EXERCISE REQUIREMENTS »
Every line of the records must be repeated exactly; pictures stay out.

DATA RECORDS »
=== Section Start ===
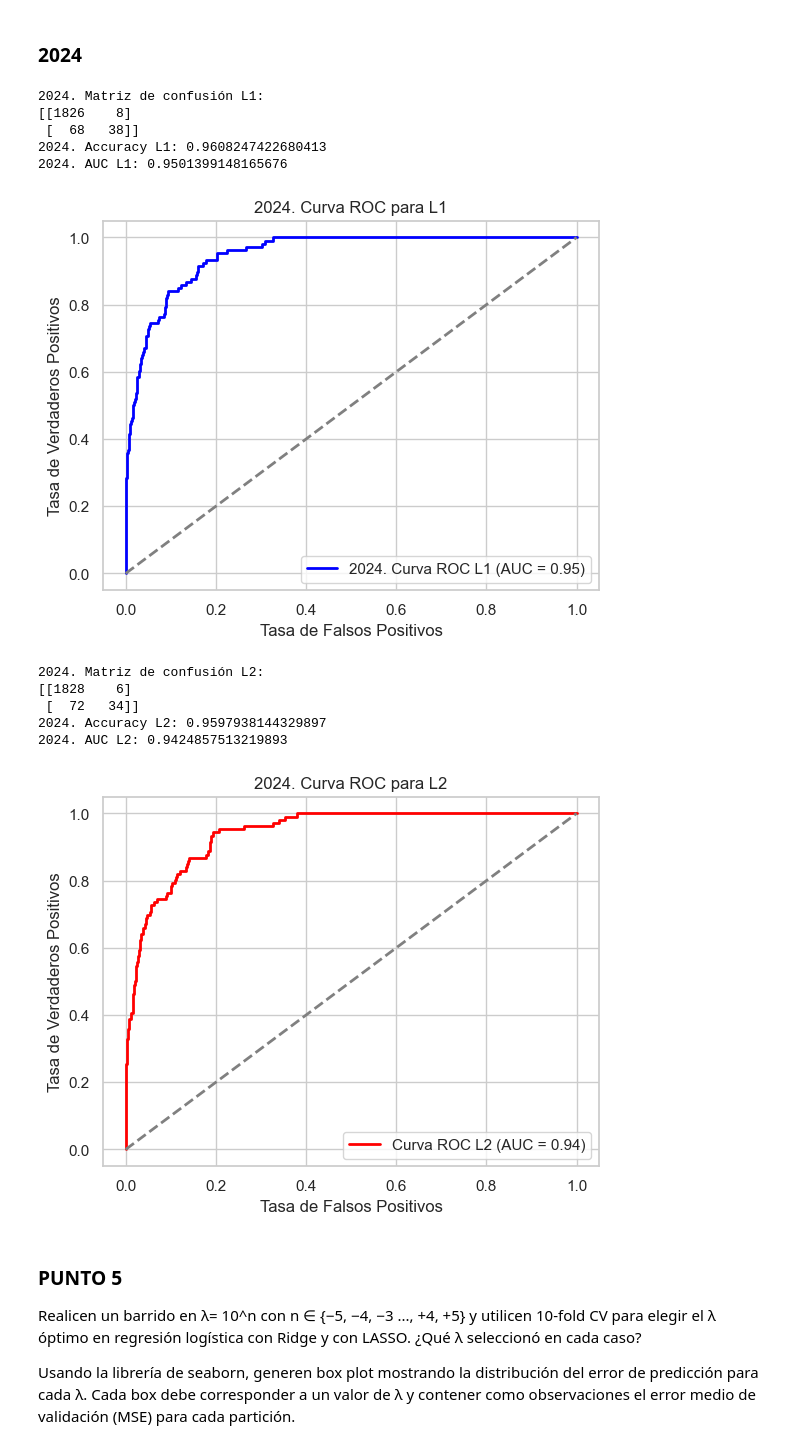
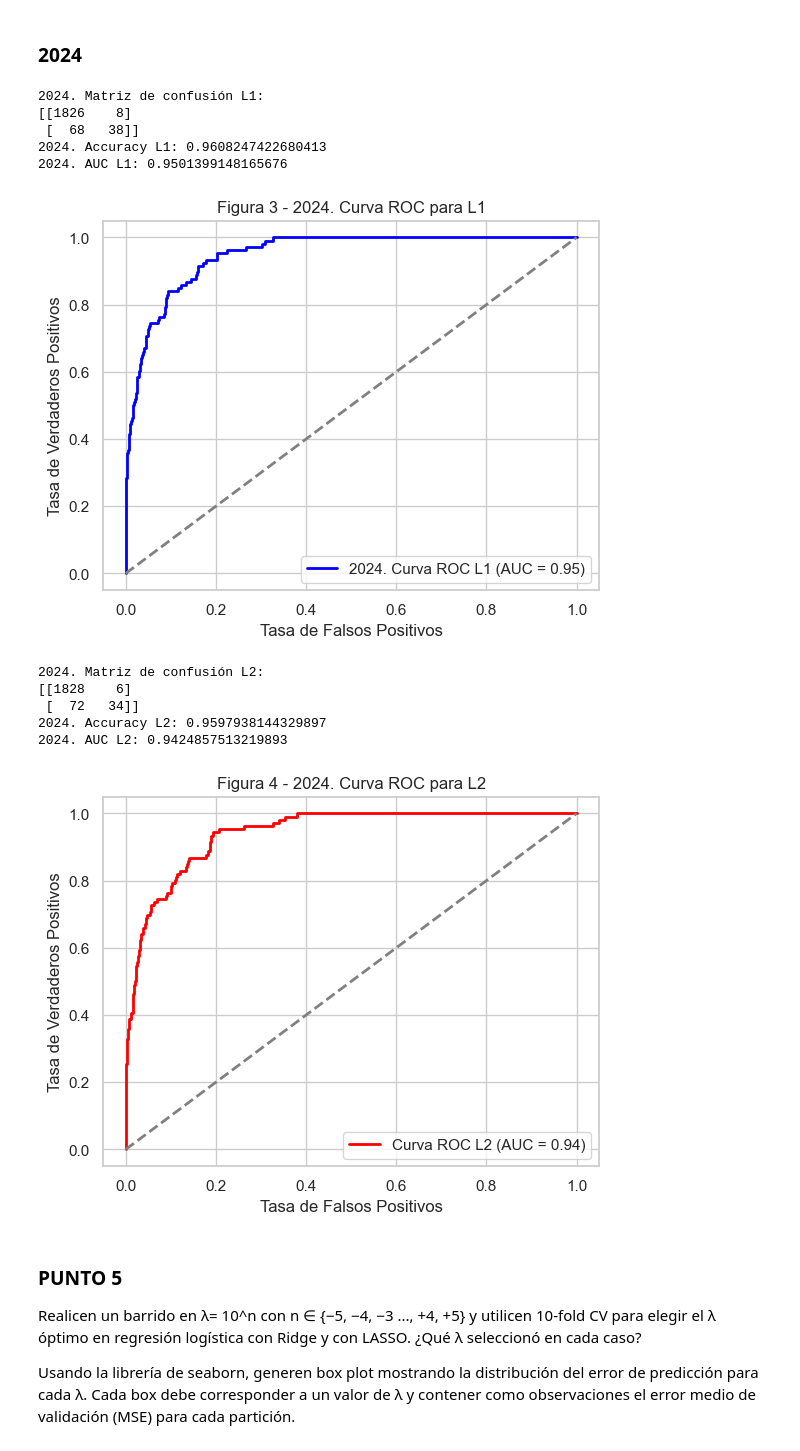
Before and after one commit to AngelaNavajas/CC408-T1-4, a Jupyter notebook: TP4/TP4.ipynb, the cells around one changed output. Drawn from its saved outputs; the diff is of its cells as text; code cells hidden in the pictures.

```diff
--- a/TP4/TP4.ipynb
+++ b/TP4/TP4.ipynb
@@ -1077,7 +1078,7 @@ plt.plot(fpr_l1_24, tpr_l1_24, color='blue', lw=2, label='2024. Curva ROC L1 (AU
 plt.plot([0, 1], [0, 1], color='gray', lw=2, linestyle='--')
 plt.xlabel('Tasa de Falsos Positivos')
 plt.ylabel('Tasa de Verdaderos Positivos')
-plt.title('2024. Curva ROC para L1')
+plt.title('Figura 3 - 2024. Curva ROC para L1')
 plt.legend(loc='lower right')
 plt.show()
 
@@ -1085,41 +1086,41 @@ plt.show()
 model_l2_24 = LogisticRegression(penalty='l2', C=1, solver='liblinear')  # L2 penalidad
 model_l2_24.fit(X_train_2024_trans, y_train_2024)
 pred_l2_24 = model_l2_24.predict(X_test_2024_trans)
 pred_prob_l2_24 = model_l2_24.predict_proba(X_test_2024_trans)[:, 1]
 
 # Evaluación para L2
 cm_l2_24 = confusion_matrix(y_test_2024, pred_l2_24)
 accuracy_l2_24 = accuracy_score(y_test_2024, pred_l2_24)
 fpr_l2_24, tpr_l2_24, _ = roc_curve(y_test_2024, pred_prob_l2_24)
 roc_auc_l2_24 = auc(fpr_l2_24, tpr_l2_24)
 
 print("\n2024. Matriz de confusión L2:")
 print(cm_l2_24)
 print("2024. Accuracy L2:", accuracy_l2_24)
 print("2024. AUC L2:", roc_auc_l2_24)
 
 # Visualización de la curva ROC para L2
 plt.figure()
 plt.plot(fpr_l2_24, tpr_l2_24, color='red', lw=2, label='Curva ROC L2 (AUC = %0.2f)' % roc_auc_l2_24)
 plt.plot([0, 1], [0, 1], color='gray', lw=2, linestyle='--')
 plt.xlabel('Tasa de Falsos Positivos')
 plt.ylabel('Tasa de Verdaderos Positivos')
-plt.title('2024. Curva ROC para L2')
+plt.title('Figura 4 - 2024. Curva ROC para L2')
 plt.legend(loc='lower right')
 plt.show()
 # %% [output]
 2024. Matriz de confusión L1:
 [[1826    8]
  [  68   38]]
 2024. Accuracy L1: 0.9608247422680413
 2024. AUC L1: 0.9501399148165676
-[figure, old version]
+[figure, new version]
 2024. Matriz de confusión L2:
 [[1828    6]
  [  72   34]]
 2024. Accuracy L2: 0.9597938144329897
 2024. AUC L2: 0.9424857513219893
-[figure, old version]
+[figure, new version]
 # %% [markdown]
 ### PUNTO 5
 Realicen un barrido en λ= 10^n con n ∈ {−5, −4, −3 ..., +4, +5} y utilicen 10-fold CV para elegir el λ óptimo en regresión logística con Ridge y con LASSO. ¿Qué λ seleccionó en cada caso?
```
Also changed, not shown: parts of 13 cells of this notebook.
=== Section End ===
WRITTEN SOLUTION »
Before and after one commit to AngelaNavajas/CC408-T1-4, a Jupyter notebook: TP4/TP4.ipynb, the cells around one changed output. Drawn from its saved outputs; the diff is of its cells as text; code cells hidden in the pictures.

```diff
--- a/TP4/TP4.ipynb
+++ b/TP4/TP4.ipynb
@@ -1077,7 +1078,7 @@ plt.plot(fpr_l1_24, tpr_l1_24, color='blue', lw=2, label='2024. Curva ROC L1 (AU
 plt.plot([0, 1], [0, 1], color='gray', lw=2, linestyle='--')
 plt.xlabel('Tasa de Falsos Positivos')
 plt.ylabel('Tasa de Verdaderos Positivos')
-plt.title('2024. Curva ROC para L1')
+plt.title('Figura 3 - 2024. Curva ROC para L1')
 plt.legend(loc='lower right')
 plt.show()
 
@@ -1085,41 +1086,41 @@ plt.show()
 model_l2_24 = LogisticRegression(penalty='l2', C=1, solver='liblinear')  # L2 penalidad
 model_l2_24.fit(X_train_2024_trans, y_train_2024)
 pred_l2_24 = model_l2_24.predict(X_test_2024_trans)
 pred_prob_l2_24 = model_l2_24.predict_proba(X_test_2024_trans)[:, 1]
 
 # Evaluación para L2
 cm_l2_24 = confusion_matrix(y_test_2024, pred_l2_24)
 accuracy_l2_24 = accuracy_score(y_test_2024, pred_l2_24)
 fpr_l2_24, tpr_l2_24, _ = roc_curve(y_test_2024, pred_prob_l2_24)
 roc_auc_l2_24 = auc(fpr_l2_24, tpr_l2_24)
 
 print("\n2024. Matriz de confusión L2:")
 print(cm_l2_24)
 print("2024. Accuracy L2:", accuracy_l2_24)
 print("2024. AUC L2:", roc_auc_l2_24)
 
 # Visualización de la curva ROC para L2
 plt.figure()
 plt.plot(fpr_l2_24, tpr_l2_24, color='red', lw=2, label='Curva ROC L2 (AUC = %0.2f)' % roc_auc_l2_24)
 plt.plot([0, 1], [0, 1], color='gray', lw=2, linestyle='--')
 plt.xlabel('Tasa de Falsos Positivos')
 plt.ylabel('Tasa de Verdaderos Positivos')
-plt.title('2024. Curva ROC para L2')
+plt.title('Figura 4 - 2024. Curva ROC para L2')
 plt.legend(loc='lower right')
 plt.show()
 # %% [output]
 2024. Matriz de confusión L1:
 [[1826    8]
  [  68   38]]
 2024. Accuracy L1: 0.9608247422680413
 2024. AUC L1: 0.9501399148165676
-[figure, old version]
+[figure, new version]
 2024. Matriz de confusión L2:
 [[1828    6]
  [  72   34]]
 2024. Accuracy L2: 0.9597938144329897
 2024. AUC L2: 0.9424857513219893
-[figure, old version]
+[figure, new version]
 # %% [markdown]
 ### PUNTO 5
 Realicen un barrido en λ= 10^n con n ∈ {−5, −4, −3 ..., +4, +5} y utilicen 10-fold CV para elegir el λ óptimo en regresión logística con Ridge y con LASSO. ¿Qué λ seleccionó en cada caso?
```
Also changed, not shown: parts of 13 cells of this notebook.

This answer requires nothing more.